Lestou, V., Pollick FE, Bülthoff, H., & Kourtzi, Z. (2003). The involvement of parietal and prefrontal areas in human imitation revealed by fMRI adaptation. Poster presented at Third Annual Meeting of the Vision Sciences Society (VSS 2003), Sarasota, FL, USA.


Zitierlink: http://hdl.handle.net/11858/00-001M-0000-0013-DB89-7
Zusammenfassung

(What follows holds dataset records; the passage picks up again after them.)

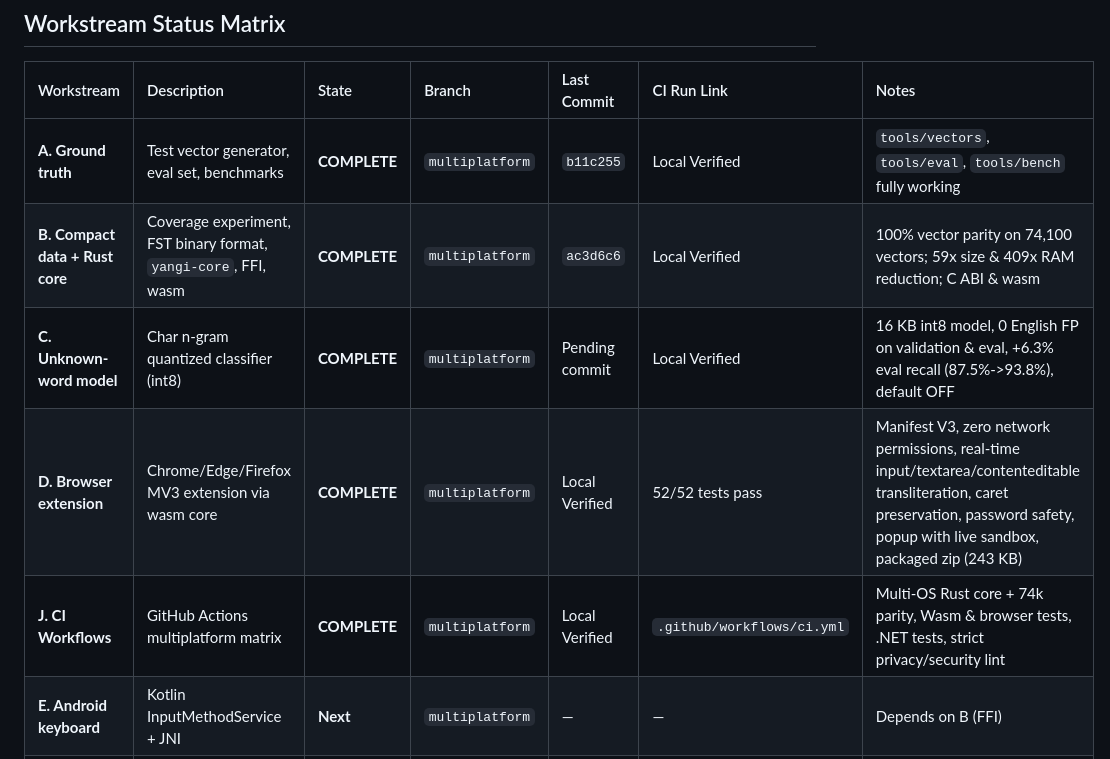
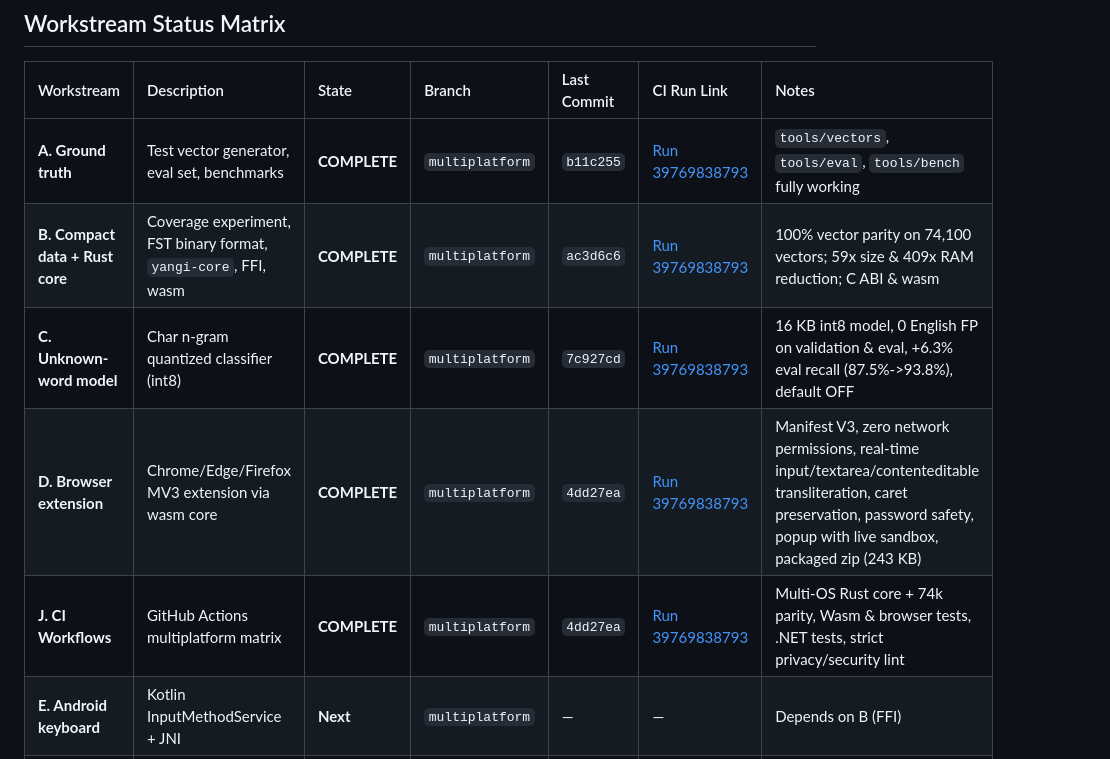
Before and after one commit to BilolbekYoldoshxojayev/yangicha-alifbo, a Markdown page: .ai/HANDOFF.md, the part around one of its changes. GitHub-like rendering.

```diff
--- a/.ai/HANDOFF.md
+++ b/.ai/HANDOFF.md
@@ -4,11 +4,11 @@
 
 | Workstream | Description | State | Branch | Last Commit | CI Run Link | Notes |
 | :--- | :--- | :--- | :--- | :--- | :--- | :--- |
-| **A. Ground truth** | Test vector generator, eval set, benchmarks | **COMPLETE** | `multiplatform` | `b11c255` | Local Verified | `tools/vectors`, `tools/eval`, `tools/bench` fully working |
-| **B. Compact data + Rust core** | Coverage experiment, FST binary format, `yangi-core`, FFI, wasm | **COMPLETE** | `multiplatform` | `ac3d6c6` | Local Verified | 100% vector parity on 74,100 vectors; 59x size & 409x RAM reduction; C ABI & wasm |
-| **C. Unknown-word model** | Char n-gram quantized classifier (int8) | **COMPLETE** | `multiplatform` | Pending commit | Local Verified | 16 KB int8 model, 0 English FP on validation & eval, +6.3% eval recall (87.5%->93.8%), default OFF |
-| **D. Browser extension** | Chrome/Edge/Firefox MV3 extension via wasm core | **COMPLETE** | `multiplatform` | Local Verified | 52/52 tests pass | Manifest V3, zero network permissions, real-time input/textarea/contenteditable transliteration, caret preservation, password safety, popup with live sandbox, packaged zip (243 KB) |
-| **J. CI Workflows** | GitHub Actions multiplatform matrix | **COMPLETE** | `multiplatform` | Local Verified | `.github/workflows/ci.yml` | Multi-OS Rust core + 74k parity, Wasm & browser tests, .NET tests, strict privacy/security lint |
+| **A. Ground truth** | Test vector generator, eval set, benchmarks | **COMPLETE** | `multiplatform` | `b11c255` | [Run 39769838793](https://github.com/BilolbekYoldoshxojayev/yangicha-alifbo/actions/runs/39769838793) | `tools/vectors`, `tools/eval`, `tools/bench` fully working |
+| **B. Compact data + Rust core** | Coverage experiment, FST binary format, `yangi-core`, FFI, wasm | **COMPLETE** | `multiplatform` | `ac3d6c6` | [Run 39769838793](https://github.com/BilolbekYoldoshxojayev/yangicha-alifbo/actions/runs/39769838793) | 100% vector parity on 74,100 vectors; 59x size & 409x RAM reduction; C ABI & wasm |
+| **C. Unknown-word model** | Char n-gram quantized classifier (int8) | **COMPLETE** | `multiplatform` | `7c927cd` | [Run 39769838793](https://github.com/BilolbekYoldoshxojayev/yangicha-alifbo/actions/runs/39769838793) | 16 KB int8 model, 0 English FP on validation & eval, +6.3% eval recall (87.5%->93.8%), default OFF |
+| **D. Browser extension** | Chrome/Edge/Firefox MV3 extension via wasm core | **COMPLETE** | `multiplatform` | `4dd27ea` | [Run 39769838793](https://github.com/BilolbekYoldoshxojayev/yangicha-alifbo/actions/runs/39769838793) | Manifest V3, zero network permissions, real-time input/textarea/contenteditable transliteration, caret preservation, password safety, popup with live sandbox, packaged zip (243 KB) |
+| **J. CI Workflows** | GitHub Actions multiplatform matrix | **COMPLETE** | `multiplatform` | `4dd27ea` | [Run 39769838793](https://github.com/BilolbekYoldoshxojayev/yangicha-alifbo/actions/runs/39769838793) | Multi-OS Rust core + 74k parity, Wasm & browser tests, .NET tests, strict privacy/security lint |
 | **E. Android keyboard** | Kotlin InputMethodService + JNI | **Next** | `multiplatform` | — | — | Depends on B (FFI) |
 | **F. macOS input method** | Swift InputMethodKit + menu bar app | **Queued** | `multiplatform` | — | — | Depends on B (FFI) |
 | **G. Linux IME** | IBus engine + Fcitx5 addon via C ABI | **Queued** | `multiplatform` | — | — | Depends on B (FFI) |
```
Also changed, not shown: other parts of .ai/HANDOFF.md (+30 -5 lines).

The perception and imitation of human movement requires that the brain integrates information about the goal of the movement and the kinematics that define it. Neuroimaging and neurophysiological studies implicate the ventral premotor cortex (Ba44) in the processing of action goals while the role of the parietal cortex is not entirely clear. The aim of this series of experiments was to disentangle the role of both prefrontal and parietal areas in the imitation of human movement. To this end we used human arm movements presented as point light displays. The movements were manipulated parametrically to produce morphs that differed from each other in their kinematics. Three different action types -throwing, lifting and knocking movements- and their morphs were utilised for this study. We used a rapid event related fMRI adaptation paradigm, in which fMRI responses to two sequentially repeated stimuli are lower than for different stimuli. We begun by functionally localising the brain areas involved in the imitation of human movement. We then looked at the MR signal under the different experimental conditions during the event related scans. In a first experiment we investigated the basic adaptation effect; identical movements both in their action goals and kinematics were tested against movements that were different in both their goals and kinematics. Preliminary evidence suggests that prefrontal and parietal areas show adaptation under those different experimental conditions. Future experiments will test whether the parietal areas respond to different kinematics even when the goal of the movement is the same, by using the kinematics morphs.